Freedom Of Information
If he will make a statement on progress towards legislation on freedom of information. 
I intend to publish a White Paper on freedom of information shortly, and after a period of consultation this will be followed by a draft Bill.
Will it be seen that no excessive charges are made for accessing freedom of information, so that the information will begin to be readily available? As the process will take a while, with the publication of a White Paper and ensuing legislation, can things be done in the meantime to open up the secrecy of the state?
It is essential that costs should not be a deterrent when use is sought of the eventual Act. As my hon. Friend says, some time will pass before that Act is on the statute book. It is important that we continue our efforts as a Government to be more open. We shall be encouraging the flexible use of the code. I am encouraging my colleagues to be more proactive about the release of information. Right hon. and hon. Members may have noticed that yesterday we took an opportunity to show our commitment to openness by releasing MI5 documents from the Public Record Office.
Does the Minister accept that freedom of information itself is necessarily no panacea for better government? What arrangements does he intend to make for the advice that is given by officials to Ministers? Will that advice be subject to the same rules, or is he intending to alter them and thus make it likely that officials will restrain themselves in giving full and frank advice?
It is quite clear to us that open government is part of modern government and good government. I have already made the point that, at some time, one has to make a balanced judgment between openness, which informs our citizens, and confidentiality, which is essential to the workings of government. We feel that our responsibility is to provide good government, and we certainly intend to ensure that we get that balance right.
What are the principal provisions of the contracts of special advisers; and what steps he is taking to ensure that they do not undermine the integrity and impartiality of the civil service. 
The model contract for special advisers sets out the terms and conditions under which they are employed. For the first time under this Government a copy was placed in the Library of the House in June. It distinguishes clearly the role and responsibilities of special advisers and reinforces the integrity and impartiality of the permanent civil service.
I thank the right hon. Gentleman for that reply. What action is he taking to ensure that, where statements by special advisers are dishonest, misleading and inaccurate, disciplinary action is taken? I refer in particular to matters relating to the Chancellor of the Exchequer. Is it not important that the traditional professionalism of the civil service is in no way undermined by the activities of special advisers?
It is absolutely essential that the political neutrality and integrity of the civil service is maintained.
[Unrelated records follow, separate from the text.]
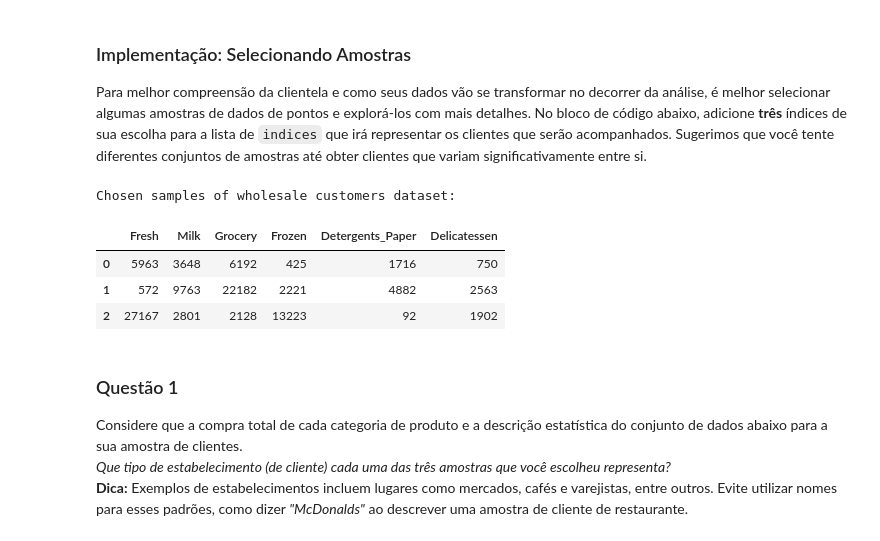
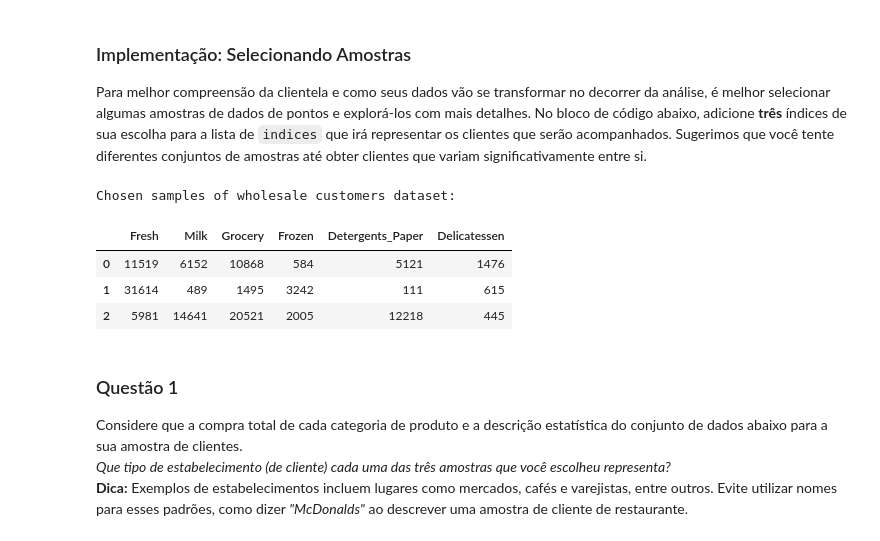
Before and after one commit to lkameya/customer_segments, a Jupyter notebook: customer_segments_PT.ipynb, the cells around one changed output. Saved outputs shown, nothing was run; the diff lists cells and outputs as text; code cells hidden in the pictures.

```diff
--- a/customer_segments_PT.ipynb
+++ b/customer_segments_PT.ipynb
@@ -58,18 +58,18 @@ display(data.describe())
 Para melhor compreensão da clientela e como seus dados vão se transformar no decorrer da análise, é melhor selecionar algumas amostras de dados de pontos e explorá-los com mais detalhes. No bloco de código abaixo, adicione **três** índices de sua escolha para a lista de `indices` que irá representar os clientes que serão acompanhados. Sugerimos que você tente diferentes conjuntos de amostras até obter clientes que variam significativamente entre si.
 # %%
 # TODO: Selecione três índices de sua escolha que você gostaria de obter como amostra do conjunto de dados
-indices = [8, 266, 401]
+indices = [48, 255, 349]
 
 # Crie um DataFrame das amostras escolhidas
 samples = pd.DataFrame(data.loc[indices], columns = data.keys()).reset_index(drop = True)
 print "Chosen samples of wholesale customers dataset:"
 display(samples)
 # %% [output]
 Chosen samples of wholesale customers dataset:
 |  | Fresh | Milk | Grocery | Frozen | Detergents_Paper | Delicatessen |
-| 0 | 5963 | 3648 | 6192 | 425 | 1716 | 750 |
-| 1 | 572 | 9763 | 22182 | 2221 | 4882 | 2563 |
-| 2 | 27167 | 2801 | 2128 | 13223 | 92 | 1902 |
+| 0 | 11519 | 6152 | 10868 | 584 | 5121 | 1476 |
+| 1 | 31614 | 489 | 1495 | 3242 | 111 | 615 |
+| 2 | 5981 | 14641 | 20521 | 2005 | 12218 | 445 |
 # %% [markdown]
 ### Questão 1
 Considere que a compra total de cada categoria de produto e a descrição estatística do conjunto de dados abaixo para a sua amostra de clientes.
```
Also changed, not shown: parts of 16 cells of this notebook.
The draft contracts make that quite clear. They also lay out quite specifically the terms and conditions under which the special advisers operate, and make it quite clear that they can be more free in speaking to the press on political matters.